Involvement in the Revolution
Robespierre’s political affiliations varied – he was part of the Jacobin Club, the National Convention and the Committee of Public Safety, all of which played a pivotal role in French politics. As a member of the Constituent Assembly and the Jacobin Club, he advocated for universal manhood suffrage and the elimination of both clergy celibacy and slavery. In 1791, Robespierre became a vocal advocate for male citizens who lacked political clout, arguing for their unfettered entry to the National Guard, public offices, and the right to use arms in self-defense.
Robespierre was a prominent figure in the agitation that led to the overthrow of the French monarchy on August 10, 1792 and the formation of a National Convention.
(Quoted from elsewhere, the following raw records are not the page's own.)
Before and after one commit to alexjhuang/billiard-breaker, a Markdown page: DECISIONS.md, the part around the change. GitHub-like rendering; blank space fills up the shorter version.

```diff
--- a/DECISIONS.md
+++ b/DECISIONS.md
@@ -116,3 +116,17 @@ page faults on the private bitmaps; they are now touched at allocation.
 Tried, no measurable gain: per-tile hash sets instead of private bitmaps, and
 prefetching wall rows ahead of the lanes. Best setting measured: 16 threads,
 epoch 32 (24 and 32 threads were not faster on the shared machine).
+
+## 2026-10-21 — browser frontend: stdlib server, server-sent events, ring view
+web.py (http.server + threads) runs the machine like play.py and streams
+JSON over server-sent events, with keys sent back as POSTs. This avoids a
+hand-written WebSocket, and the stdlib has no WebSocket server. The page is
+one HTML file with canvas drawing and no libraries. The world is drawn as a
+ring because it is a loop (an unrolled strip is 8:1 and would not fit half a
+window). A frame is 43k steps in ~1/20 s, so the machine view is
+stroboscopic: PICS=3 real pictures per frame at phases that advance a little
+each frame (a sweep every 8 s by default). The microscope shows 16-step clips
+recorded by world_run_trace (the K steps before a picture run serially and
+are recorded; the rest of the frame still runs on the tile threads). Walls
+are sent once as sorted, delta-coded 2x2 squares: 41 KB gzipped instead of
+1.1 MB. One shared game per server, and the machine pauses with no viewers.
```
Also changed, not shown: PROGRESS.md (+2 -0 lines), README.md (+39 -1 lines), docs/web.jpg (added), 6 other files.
His goal was to create a unified and indivisible France, equality before the law, the abolition of prerogatives, and the defense of democratic principles. Robespierre remains controversial to this day and is subject to much debate, mainly about whether he was embracing the principles of Enlightenment or a megalomaniac with a thirst for blood.
Head of the Jacobin Club
The Jacobin club gave Robespierre a voice in politics, even when he wasn’t part of the Legislative Assembly. His opposition to war with Austria and attacking of Girondin politicians made him stand out, and he was elected to the National Convention as soon as the monarchy was abolished. Through his speeches at the Jacobin Club, he was able to incite powerful insurrections such as the September Massacres, etc.
Robespierre proposed for the construction of a sans-culotte army to enforce revolutionary legislation and flush out any counter-revolutionary conspirators in April 1793, prompting the armed insurgency of May 31–June 2, 1793. The insurgency resulted in the eradication of the Girondins as a political force, further solidifying Robespierre’s power.
The Reign of Terror and the Committee of Public Safety
On 27 July 1793, Robespierre was admitted to the Committee of Public Safety, an organ of the government, created with the role of helping govern during a time of emergency. By now, the committee had largely overtaken the National Convention, and Robespierre emerged as the leader; Even though he was officially a member like everybody else, his reputation and national prominence allowed for him to single handedly steer the direction of the committee’s policies, creating the Reign of Terror.
The Reign of Terror was a period in the French Revolution when people were executed en masse for fear of being counter-revolutionary conspirators, organised by the Committee of Public Safety, of which Robespierre was a leading member.
On 10 June 1794, The Law of 22 Prairial, allegedly written by Robespierre, was passed. The law sought to simplify the judicial process at the Revolutionary Tribunal, amping up the bloodshed as a result. This is probably the reason as to why Robespierre is remembered as a tyrant.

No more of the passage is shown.